Items listed in a dataset
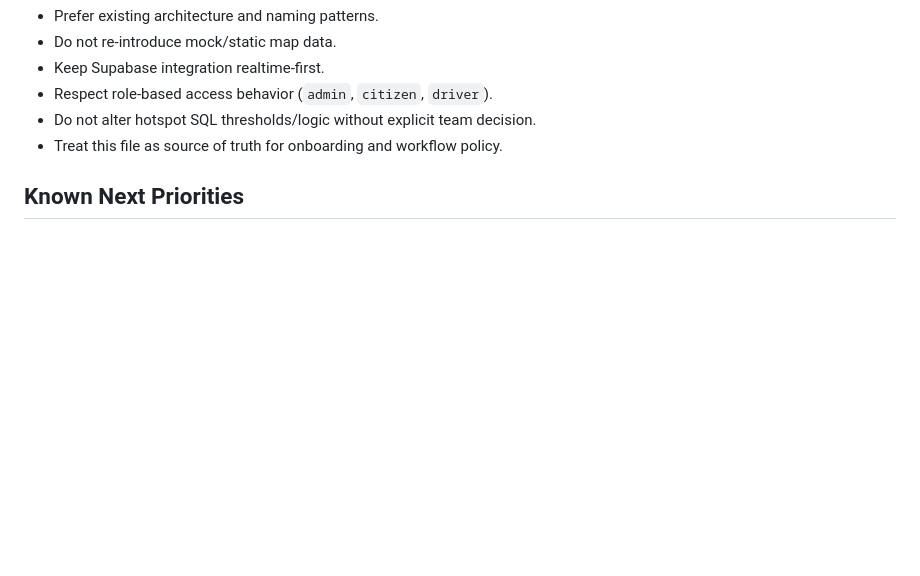
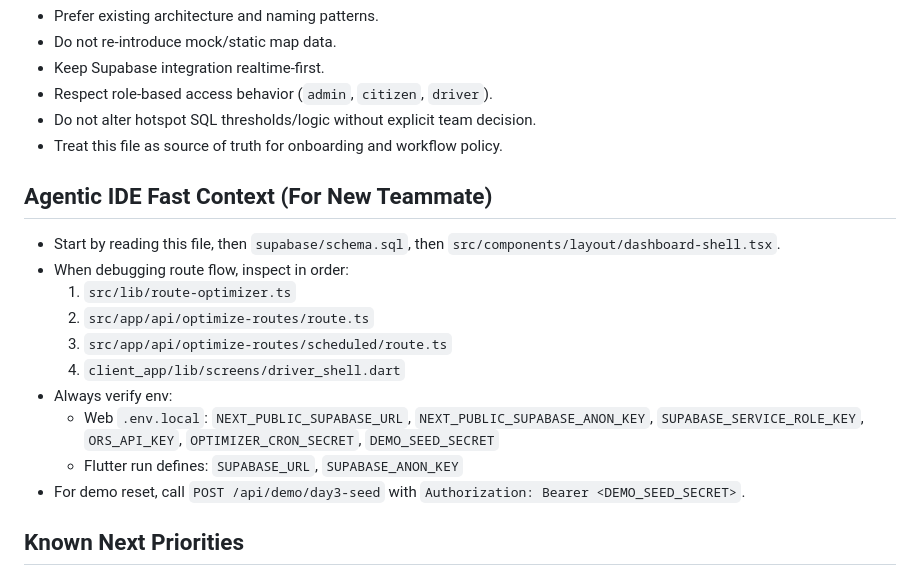
Before and after one commit to alenjannn/trashmap-ph, a Markdown page: docs/TEAM_HANDOFF_CONTEXT.md, the part around one of its changes. Drawn GitHub-style; blank space fills up the shorter version.

```diff
--- a/docs/TEAM_HANDOFF_CONTEXT.md
+++ b/docs/TEAM_HANDOFF_CONTEXT.md
@@ -256,6 +288,18 @@ Then open PR to `main` and request main developer review.
 - Do not alter hotspot SQL thresholds/logic without explicit team decision.
 - Treat this file as source of truth for onboarding and workflow policy.
 
+## Agentic IDE Fast Context (For New Teammate)
+- Start by reading this file, then `supabase/schema.sql`, then `src/components/layout/dashboard-shell.tsx`.
+- When debugging route flow, inspect in order:
+  1. `src/lib/route-optimizer.ts`
+  2. `src/app/api/optimize-routes/route.ts`
+  3. `src/app/api/optimize-routes/scheduled/route.ts`
+  4. `client_app/lib/screens/driver_shell.dart`
+- Always verify env:
+  - Web `.env.local`: `NEXT_PUBLIC_SUPABASE_URL`, `NEXT_PUBLIC_SUPABASE_ANON_KEY`, `SUPABASE_SERVICE_ROLE_KEY`, `ORS_API_KEY`, `OPTIMIZER_CRON_SECRET`, `DEMO_SEED_SECRET`
+  - Flutter run defines: `SUPABASE_URL`, `SUPABASE_ANON_KEY`
+- For demo reset, call `POST /api/demo/day3-seed` with `Authorization: Bearer <DEMO_SEED_SECRET>`.
+
 ## Known Next Priorities
 1. Finish photo upload to Supabase Storage from Flutter report flow.
 2. Add dedicated Flutter missed-pickup report submission screen/flow.
```
Also changed, not shown: other parts of docs/TEAM_HANDOFF_CONTEXT.md (+38 -6 lines).
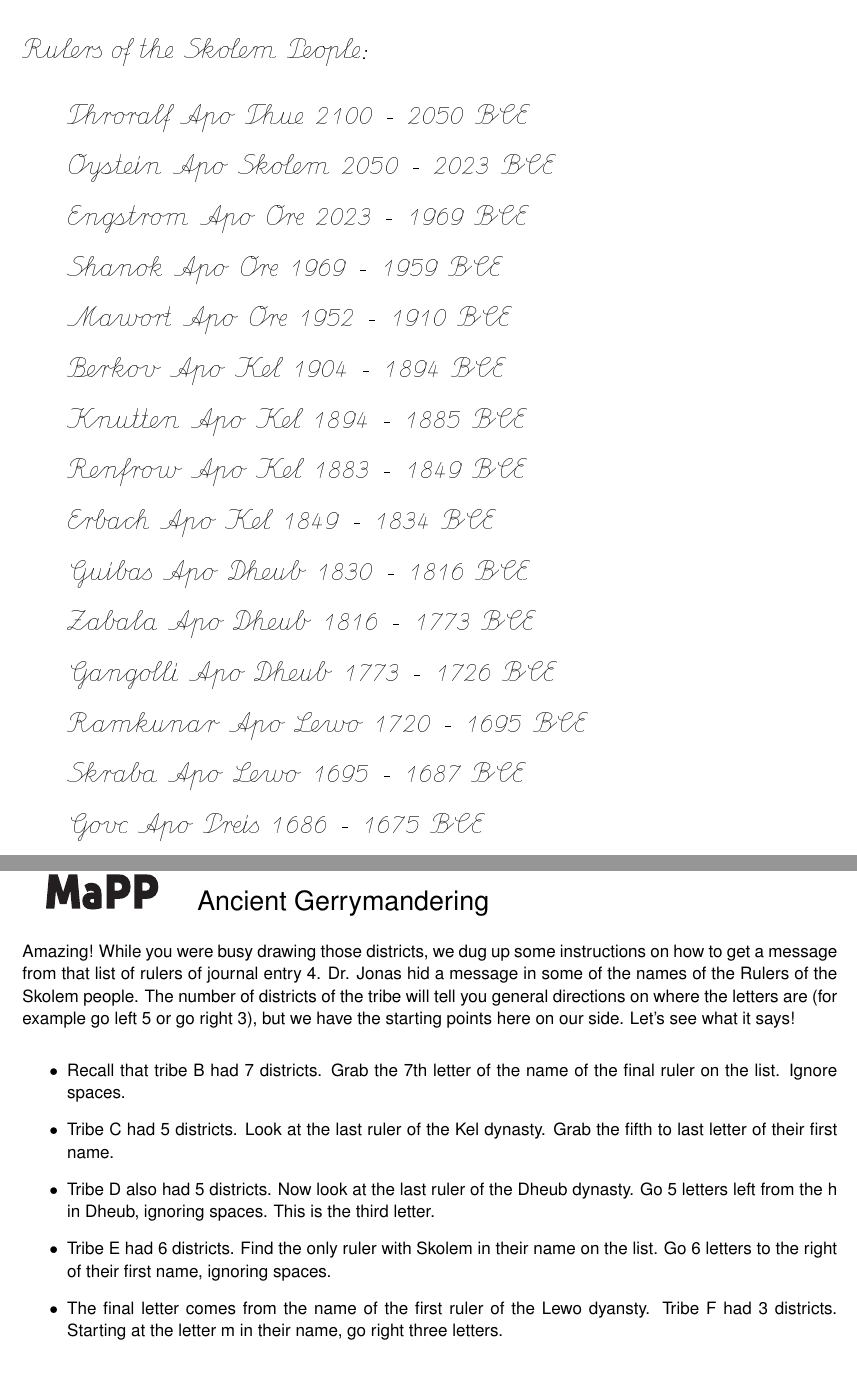
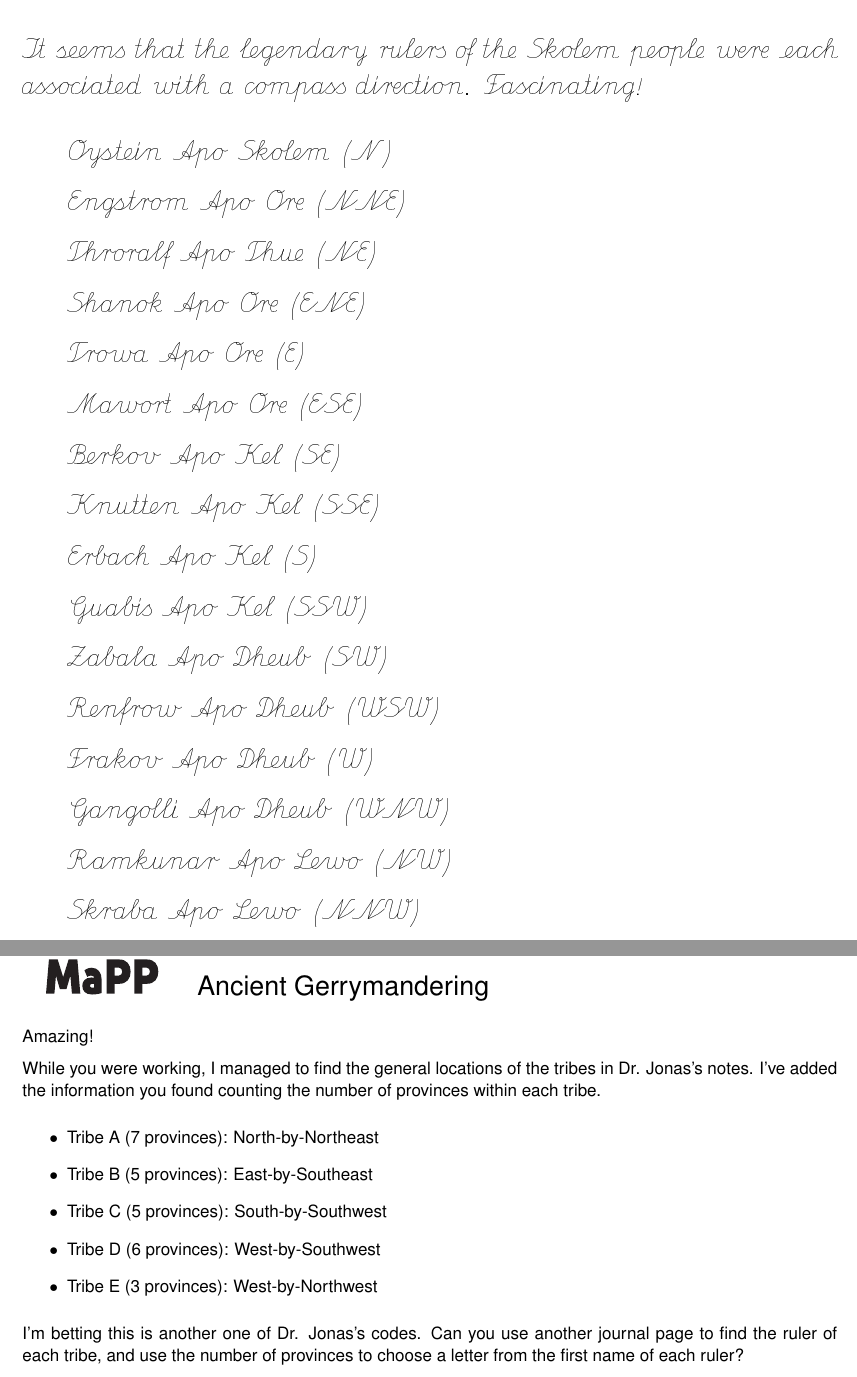
Before and after one commit to MaPPmath/challenge20, a LaTeX thesis (mapp-challenge-20-internal-playtest.tex, which reads puzzles/Gerrymandering/journal-puzzle.tex, puzzles/Gerrymandering/journal.tex): two parts of pages 25 and 39 of 43, joined at a grey line, cut at the place of the change. Compiled offline with pdfLaTeX.

Commit message:
gerrymandering tweaks

```diff
--- a/puzzles/Gerrymandering/journal-puzzle.tex
+++ b/puzzles/Gerrymandering/journal-puzzle.tex
@@ -1,13 +1,30 @@
 Amazing!
-While you were busy drawing those districts, we dug up some instructions on how to get a message from that list of rulers of journal entry 4.
-Dr. Jonas hid a message in some of the names of the Rulers of the Skolem people.
-The number of districts of the tribe will tell you general directions on where the letters are (for example go left 5 or go right 3), but we have the starting points here on our side.
-Let's see what it says!
 
+While you were working, I managed to find the general locations of the tribes in
+Dr. Jonas's notes. I've added the information you found counting the number
+of provinces within each tribe.
 \begin{itemize}
-\item Recall that tribe B had 7 districts. Grab the 7th letter of the name of the final ruler on the list. Ignore spaces.
-\item Tribe C had 5 districts. Look at the last ruler of the Kel dynasty. Grab the fifth to last letter of their first name.
-\item Tribe D also had 5 districts. Now look at the last ruler of the Dheub dynasty. Go 5 letters left from the h in Dheub, ignoring spaces. This is the third letter.
-\item Tribe E had 6 districts. Find the only ruler with Skolem in their name on the list. Go 6 letters to the right of their first name, ignoring spaces.
-\item The final letter comes from the name of the first ruler of the Lewo dyansty. Tribe F had 3 districts. Starting at the letter m in their name, go right three letters.
+\item Tribe A (7 provinces): North-by-Northeast
+\item Tribe B (5 provinces): East-by-Southeast
+\item Tribe C (5 provinces): South-by-Southwest
+\item Tribe D (6 provinces): West-by-Southwest
+\item Tribe E (3 provinces): West-by-Northwest
 \end{itemize}
+
+I'm betting this is another one of Dr. Jonas's codes. Can you use another
+journal page to find the ruler
+of each tribe, and use the number of provinces to choose a letter from the
+first name of each ruler?
+%
+%While you were busy drawing those districts, we dug up some instructions on how to get a message from that list of rulers of journal entry 4.
+%Dr. Jonas hid a message in some of the names of the Rulers of the Skolem people.
+%The number of districts of the tribe will tell you general directions on where the letters are (for example go left 5 or go right 3), but we have the starting points here on our side.
+%Let's see what it says!
+%
+%\begin{itemize}
+%\item Recall that tribe B had 7 districts. Grab the 7th letter of the name of the final ruler on the list. Ignore spaces.
+%\item Tribe C had 5 districts. Look at the last ruler of the Kel dynasty. Grab the fifth to last letter of their first name.
+%\item Tribe D also had 5 districts. Now look at the last ruler of the Dheub dynasty. Go 5 letters left from the h in Dheub, ignoring spaces. This is the third letter.
+%\item Tribe E had 6 districts. Find the only ruler with Skolem in their name on the list. Go 6 letters to the right of their first name, ignoring spaces.
+%\item The final letter comes from the name of the first ruler of the Lewo dyansty. Tribe F had 3 districts. Starting at the letter m in their name, go right three letters.
+%\end{itemize}
--- a/puzzles/Gerrymandering/journal.tex
+++ b/puzzles/Gerrymandering/journal.tex
@@ -1,24 +1,28 @@
 {
   \LARGE
   \normalfont\wedn
-Rulers of the Skolem People:
+It seems that the legendary rulers of the Skolem people
+were each associated with a compass direction.
+Fascinating!
 
 \renewcommand{\labelitemi}{}
 \begin{itemize}
-\item Throralf Apo Thue 2100 - 2050 BCE
-\item Oystein Apo Skolem 2050 - 2023 BCE
-\item Engstrom Apo Ore 2023 - 1969 BCE
-\item Shanok Apo Ore 1969 - 1959 BCE
-\item Mawort Apo Ore 1952 - 1910 BCE
-\item Berkov Apo Kel 1904 - 1894 BCE
-\item Knutten Apo Kel 1894 - 1885 BCE
-\item Renfrow Apo Kel 1883 - 1849 BCE
-\item Erbach Apo Kel 1849 - 1834 BCE
-\item Guibas Apo Dheub 1830 - 1816 BCE
-\item Zabala Apo Dheub 1816 - 1773 BCE
-\item Gangolli Apo Dheub 1773 - 1726 BCE
-\item Ramkunar Apo Lewo 1720 - 1695 BCE
-\item Skraba Apo Lewo 1695 - 1687 BCE
-\item Govc Apo Preis 1686 - 1675 BCE
+\item Oystein Apo Skolem (N)
+\item Engstrom Apo Ore (NNE) % 7 O
+\item Throralf Apo Thue (NE)
+\item Shanok Apo Ore (ENE)
+\item Trowa Apo Ore (E)
+\item Mawort Apo Ore (ESE) % 5 R
+\item Berkov Apo Kel (SE)
+\item Knutten Apo Kel (SSE)
+\item Erbach Apo Kel (S)
+\item Guabis Apo Kel (SSW) % 5 I
+\item Zabala Apo Dheub (SW)
+\item Renfrow Apo Dheub (WSW) % 6 O
+\item Frakov Apo Dheub (W)
+\item Gangolli Apo Dheub (WNW) % 3 N
+\item Ramkunar Apo Lewo (NW)
+\item Skraba Apo Lewo (NNW)
+%\item Govc Apo Preis 1686 - 1675 BCE
 \end{itemize}
 }
```
Also changed, not shown: mapp-challenge-20-internal-playtest.tex (+5 -5 lines), puzzles/Gerrymandering/attachment.tex (deleted, +0 -1 lines), puzzles/Gerrymandering/attachment1.tex (deleted, +0 -10 lines), puzzles/Gerrymandering/description.tex (+2 -2 lines), puzzles/Ramseys-Curse/journal.tex (+2 -0 lines), puzzles/budget/attachment.tex (+3 -0 lines), mapp-challenge-20-internal-playtest.pdf.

§ The problem
Count all lines of the data that include "provinces". The answer is the number alone.

§ Finished task
7